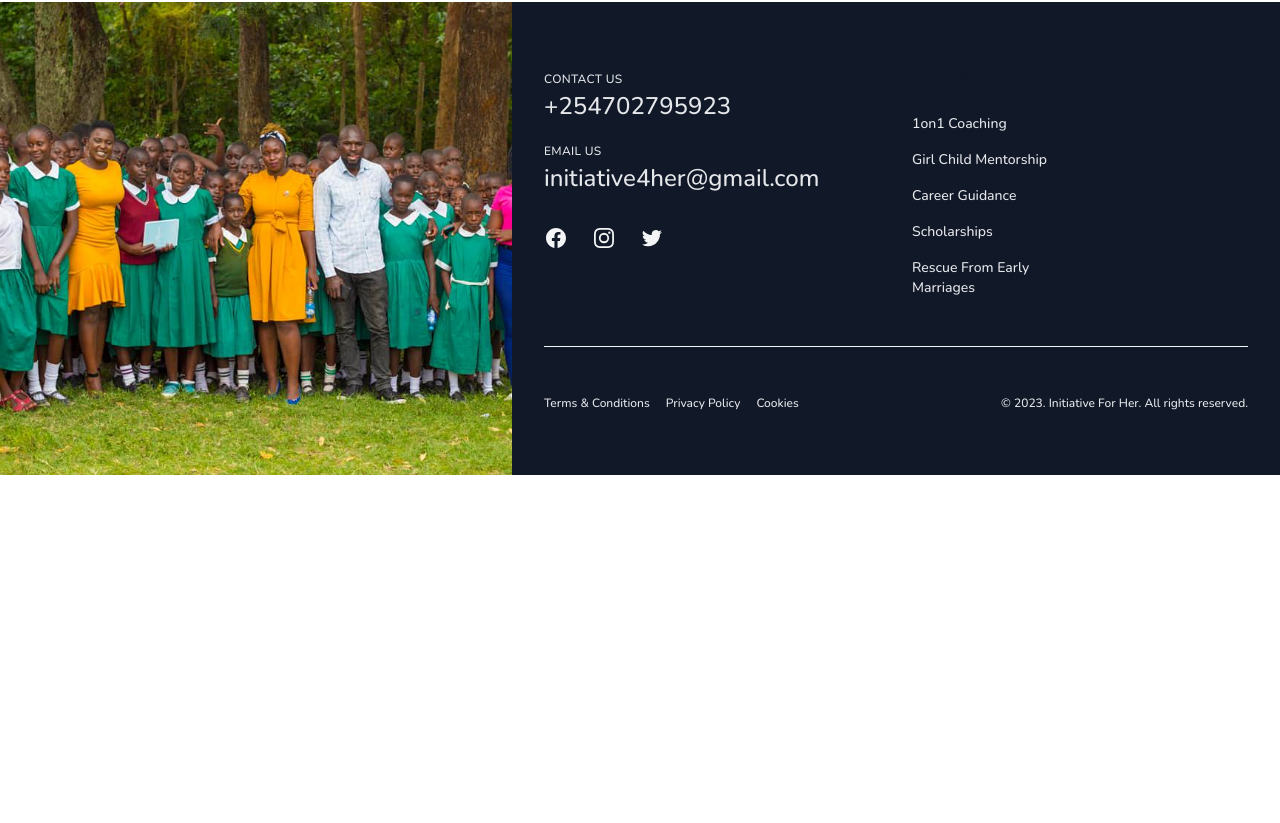
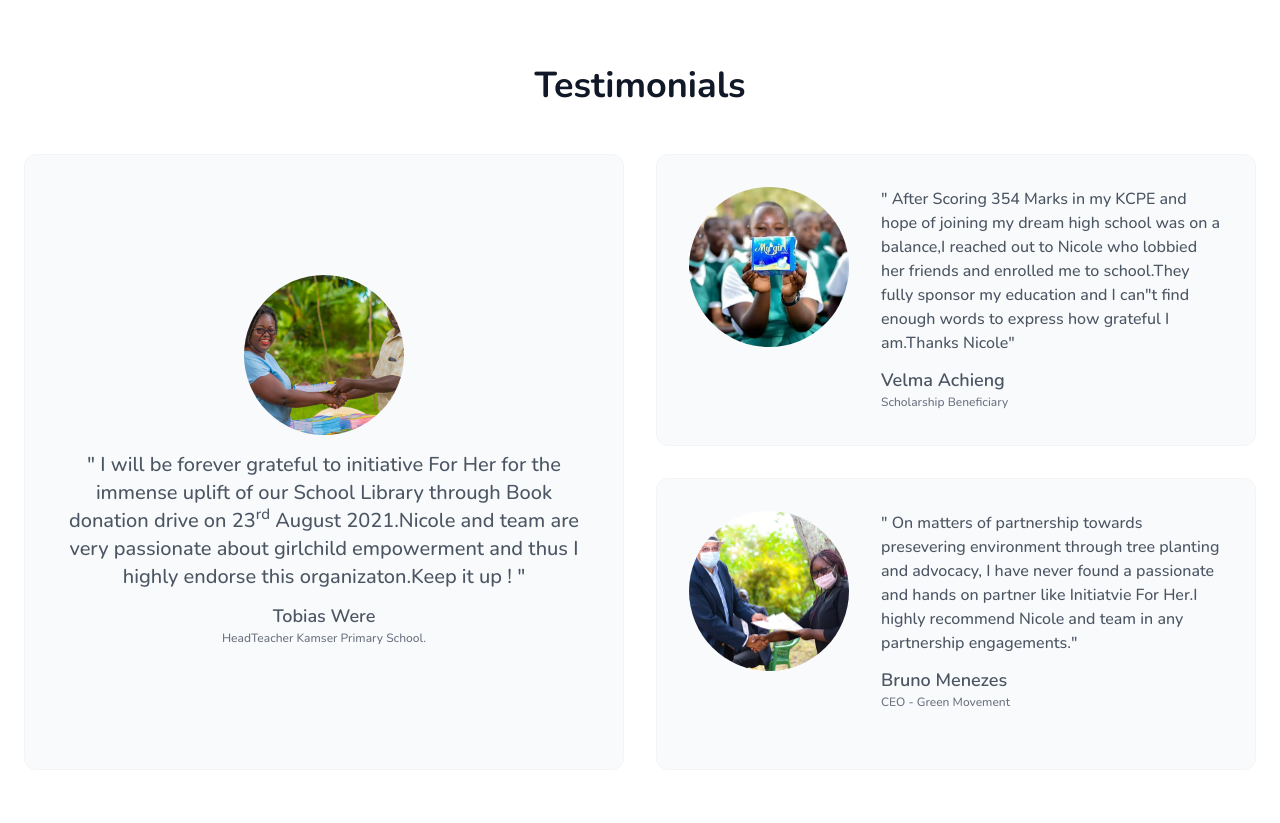
Before and after one commit to Vickopiyo/I-4Her, a React (Vite) app: page /about in a window 1280 px wide. Shown: the part 697-1520 px from the top of the page. Before the commit the page ends 1172 px from the top, so only its background shows below. Built offline with nearby package versions, Linux system fonts and the light colour scheme; a web font is replaced by a local one.

Commit message:
Testimoanials

```diff
--- a/src/About.jsx
+++ b/src/About.jsx
@@ -1,20 +1,17 @@
 import React from 'react'
-
-
 import ceo from './assets/founder.jpg'
+import Testimonials from './components/Testimonials'
 
 const About = () => {
   return (
 		<div>
 			<div class="py-16 bg-white">
 				<div class="container m-auto px-6 text-gray-600 md:px-12 xl:px-6">
-
-                    <div>
-					<h1 className="text-2xl  text-center mb-10  text-gray-900 font-bold md:text-4xl">
-						Our Mission
-					</h1>
-
-                    </div>
+					<div>
+						<h1 className="text-2xl  text-center mb-10  text-gray-900 font-bold md:text-4xl">
+							Our Mission
+						</h1>
+					</div>
 					<div class="space-y-6 md:space-y-0 md:flex md:gap-6  lg:gap-12">
 						<div class="md:5/12 lg:w-5/12">
 							<img src={ceo} alt="image" loading="lazy" width="" height="" />
@@ -30,7 +27,6 @@ const About = () => {
 								consequatur! Officiis id consequatur atque doloremque!
 							</p>
 							<p class="mt-4 text-gray-600">
-
 								Nobis minus voluptatibus pariatur dignissimos libero quaerat
 								iure expedita at? Asperiores nemo possimus nesciunt dicta veniam
 								aspernatur quam mollitia.
@@ -39,6 +35,7 @@ const About = () => {
 					</div>
 				</div>
 			</div>
+		   <Testimonials />
 		</div>
 	)
 }
--- a/src/components/Footer.jsx
+++ b/src/components/Footer.jsx
@@ -6,10 +6,10 @@ import footer from '../assets/morepads.jpg'
 const Footer = () => {
 
   return (
-		<div>
+		<div >
 			<footer
 				aria-label="Site Footer"
-				class="bg-gray-900 dark:bg-gray-900 lg:grid lg:grid-cols-5">
+				className="bg-gray-900  dark:bg-gray-900 lg:grid lg:grid-cols-5">
 				<div class="relative block h-32 lg:col-span-2 lg:h-full">
 					<img
 						src={footer}
@@ -44,10 +44,6 @@ const Footer = () => {
 								</a>
 							</p>
 
-							{/* <ul class="mt-8 space-y-1 text-sm text-gray-200 dark:text-gray-200">
-								<li>Monday to Friday: 10am - 5pm</li>
-								<li>Weekend: 10am - 3pm</li>
-							</ul> */}
 
 							<ul class="flex gap-6 mt-8">
 								<li>
--- /dev/null
+++ b/src/components/Testimonials.jsx
@@ -0,0 +1,50 @@
+import React from 'react'
+import were from "../assets/were.jpg"
+import velma from "../assets/padsss.jpg"
+import okeyo from "../assets/freelawcamp.jpg"
+
+const Testimonials = () => {
+  return (
+<div class="py-16 white">
+    <div class="container m-auto px-6 text-gray-600 md:px-12 xl:px-6">
+        <h2 class="mb-12 text-center text-2xl text-gray-900 font-bold md:text-4xl">Testimonials</h2>
+        <div class="grid gap-8 md:grid-rows-2 lg:grid-cols-2">
+          <div class="row-span-2 p-6 border border-gray-100 rounded-xl bg-gray-50 text-center sm:p-8">
+            <div class="h-full flex flex-col justify-center space-y-4">
+              <img className="w-40 h-40  object-cover  mx-auto rounded-full" src={were} alt="user avatar" height="320" width="320" loading="lazy"/>
+              <p class="text-gray-600 md:text-xl"> <span class="font-serif">"</span> I will be forever grateful to initiative For Her for the immense uplift of our School Library  through Book donation drive on 23<sup>rd</sup> August 2021.Nicole and team are very passionate about girlchild empowerment and thus I highly endorse this organizaton.Keep it up ! <span class="font-serif">"</span></p>
+              <div>
+                  <h6 class="text-lg font-semibold leading-none">Tobias Were</h6>
+                  <span class="text-xs text-gray-500">HeadTeacher Kamser Primary School.</span>
+              </div>
+            </div>
+          </div>
+
+          <div class="p-6 border border-gray-100 rounded-xl bg-gray-50 sm:flex sm:space-x-8 sm:p-8">
+            <img class="w-40  object-cover h-40 mx-auto rounded-full" src={velma} alt="user avatar" height="220" width="220" loading="lazy"/>
+            <div class="space-y-4 mt-4 text-center sm:mt-0 sm:text-left">
+              <p class="text-gray-600"> <span class="font-serif">"</span> After Scoring 354 Marks in my KCPE and hope of joining my dream high school was on a balance,I reached out to Nicole who lobbied her friends and enrolled me to school.They fully sponsor my education and I can"t find enough words to express how grateful I am.Thanks Nicole<span class="font-serif">"</span></p>
+              <div>
+                  <h6 class="text-lg font-semibold leading-none">Velma Achieng</h6>
+                  <span class="text-xs text-gray-500">Scholarship Beneficiary</span>
+              </div>
+            </div>
+          </div>
+          <div class="p-6 border border-gray-100 rounded-xl bg-gray-50 sm:flex sm:space-x-8 sm:p-8">
+            <img class="w-40 h-40  object-cover mx-auto rounded-full" src={okeyo} alt="user avatar" height="220" width="220" loading="lazy"/>
+            <div class="space-y-4 mt-4 text-center sm:mt-0 sm:text-left">
+              <p class="text-gray-600"> <span class="font-serif">"</span> On matters of partnership towards presevering environment through tree planting and advocacy, I have never found  a passionate and hands on partner like Initiatvie For Her.I highly recommend Nicole and team in any partnership engagements.<span class="font-serif">"</span></p>
+              <div>
+                  <h6 class="text-lg font-semibold leading-none">Bruno Menezes</h6>
+                  <span class="text-xs text-gray-500">CEO - Green Movement</span>
+              </div>
+            </div>
+          </div>
+        </div>
+    </div>
+</div>
+
+  )
+}
+
+export default Testimonials
```
Also changed, not shown: src/assets/were.jpg (added).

#####

▸ **Exercise directions**: Exactly reproduce each record, leaving out any pictures.

▸ **Output of the task**:
Before and after one commit to Vickopiyo/I-4Her, a React (Vite) app: page /about in a window 1280 px wide. Shown: the part 697-1520 px from the top of the page. Before the commit the page ends 1172 px from the top, so only its background shows below. Built offline with nearby package versions, Linux system fonts and the light colour scheme; a web font is replaced by a local one.

Commit message:
Testimoanials

```diff
--- a/src/About.jsx
+++ b/src/About.jsx
@@ -1,20 +1,17 @@
 import React from 'react'
-
-
 import ceo from './assets/founder.jpg'
+import Testimonials from './components/Testimonials'
 
 const About = () => {
   return (
 		<div>
 			<div class="py-16 bg-white">
 				<div class="container m-auto px-6 text-gray-600 md:px-12 xl:px-6">
-
-                    <div>
-					<h1 className="text-2xl  text-center mb-10  text-gray-900 font-bold md:text-4xl">
-						Our Mission
-					</h1>
-
-                    </div>
+					<div>
+						<h1 className="text-2xl  text-center mb-10  text-gray-900 font-bold md:text-4xl">
+							Our Mission
+						</h1>
+					</div>
 					<div class="space-y-6 md:space-y-0 md:flex md:gap-6  lg:gap-12">
 						<div class="md:5/12 lg:w-5/12">
 							<img src={ceo} alt="image" loading="lazy" width="" height="" />
@@ -30,7 +27,6 @@ const About = () => {
 								consequatur! Officiis id consequatur atque doloremque!
 							</p>
 							<p class="mt-4 text-gray-600">
-
 								Nobis minus voluptatibus pariatur dignissimos libero quaerat
 								iure expedita at? Asperiores nemo possimus nesciunt dicta veniam
 								aspernatur quam mollitia.
@@ -39,6 +35,7 @@ const About = () => {
 					</div>
 				</div>
 			</div>
+		   <Testimonials />
 		</div>
 	)
 }
--- a/src/components/Footer.jsx
+++ b/src/components/Footer.jsx
@@ -6,10 +6,10 @@ import footer from '../assets/morepads.jpg'
 const Footer = () => {
 
   return (
-		<div>
+		<div >
 			<footer
 				aria-label="Site Footer"
-				class="bg-gray-900 dark:bg-gray-900 lg:grid lg:grid-cols-5">
+				className="bg-gray-900  dark:bg-gray-900 lg:grid lg:grid-cols-5">
 				<div class="relative block h-32 lg:col-span-2 lg:h-full">
 					<img
 						src={footer}
@@ -44,10 +44,6 @@ const Footer = () => {
 								</a>
 							</p>
 
-							{/* <ul class="mt-8 space-y-1 text-sm text-gray-200 dark:text-gray-200">
-								<li>Monday to Friday: 10am - 5pm</li>
-								<li>Weekend: 10am - 3pm</li>
-							</ul> */}
 
 							<ul class="flex gap-6 mt-8">
 								<li>
--- /dev/null
+++ b/src/components/Testimonials.jsx
@@ -0,0 +1,50 @@
+import React from 'react'
+import were from "../assets/were.jpg"
+import velma from "../assets/padsss.jpg"
+import okeyo from "../assets/freelawcamp.jpg"
+
+const Testimonials = () => {
+  return (
+<div class="py-16 white">
+    <div class="container m-auto px-6 text-gray-600 md:px-12 xl:px-6">
+        <h2 class="mb-12 text-center text-2xl text-gray-900 font-bold md:text-4xl">Testimonials</h2>
+        <div class="grid gap-8 md:grid-rows-2 lg:grid-cols-2">
+          <div class="row-span-2 p-6 border border-gray-100 rounded-xl bg-gray-50 text-center sm:p-8">
+            <div class="h-full flex flex-col justify-center space-y-4">
+              <img className="w-40 h-40  object-cover  mx-auto rounded-full" src={were} alt="user avatar" height="320" width="320" loading="lazy"/>
+              <p class="text-gray-600 md:text-xl"> <span class="font-serif">"</span> I will be forever grateful to initiative For Her for the immense uplift of our School Library  through Book donation drive on 23<sup>rd</sup> August 2021.Nicole and team are very passionate about girlchild empowerment and thus I highly endorse this organizaton.Keep it up ! <span class="font-serif">"</span></p>
+              <div>
+                  <h6 class="text-lg font-semibold leading-none">Tobias Were</h6>
+                  <span class="text-xs text-gray-500">HeadTeacher Kamser Primary School.</span>
+              </div>
+            </div>
+          </div>
+
+          <div class="p-6 border border-gray-100 rounded-xl bg-gray-50 sm:flex sm:space-x-8 sm:p-8">
+            <img class="w-40  object-cover h-40 mx-auto rounded-full" src={velma} alt="user avatar" height="220" width="220" loading="lazy"/>
+            <div class="space-y-4 mt-4 text-center sm:mt-0 sm:text-left">
+              <p class="text-gray-600"> <span class="font-serif">"</span> After Scoring 354 Marks in my KCPE and hope of joining my dream high school was on a balance,I reached out to Nicole who lobbied her friends and enrolled me to school.They fully sponsor my education and I can"t find enough words to express how grateful I am.Thanks Nicole<span class="font-serif">"</span></p>
+              <div>
+                  <h6 class="text-lg font-semibold leading-none">Velma Achieng</h6>
+                  <span class="text-xs text-gray-500">Scholarship Beneficiary</span>
+              </div>
+            </div>
+          </div>
+          <div class="p-6 border border-gray-100 rounded-xl bg-gray-50 sm:flex sm:space-x-8 sm:p-8">
+            <img class="w-40 h-40  object-cover mx-auto rounded-full" src={okeyo} alt="user avatar" height="220" width="220" loading="lazy"/>
+            <div class="space-y-4 mt-4 text-center sm:mt-0 sm:text-left">
+              <p class="text-gray-600"> <span class="font-serif">"</span> On matters of partnership towards presevering environment through tree planting and advocacy, I have never found  a passionate and hands on partner like Initiatvie For Her.I highly recommend Nicole and team in any partnership engagements.<span class="font-serif">"</span></p>
+              <div>
+                  <h6 class="text-lg font-semibold leading-none">Bruno Menezes</h6>
+                  <span class="text-xs text-gray-500">CEO - Green Movement</span>
+              </div>
+            </div>
+          </div>
+        </div>
+    </div>
+</div>
+
+  )
+}
+
+export default Testimonials
```
Also changed, not shown: src/assets/were.jpg (added).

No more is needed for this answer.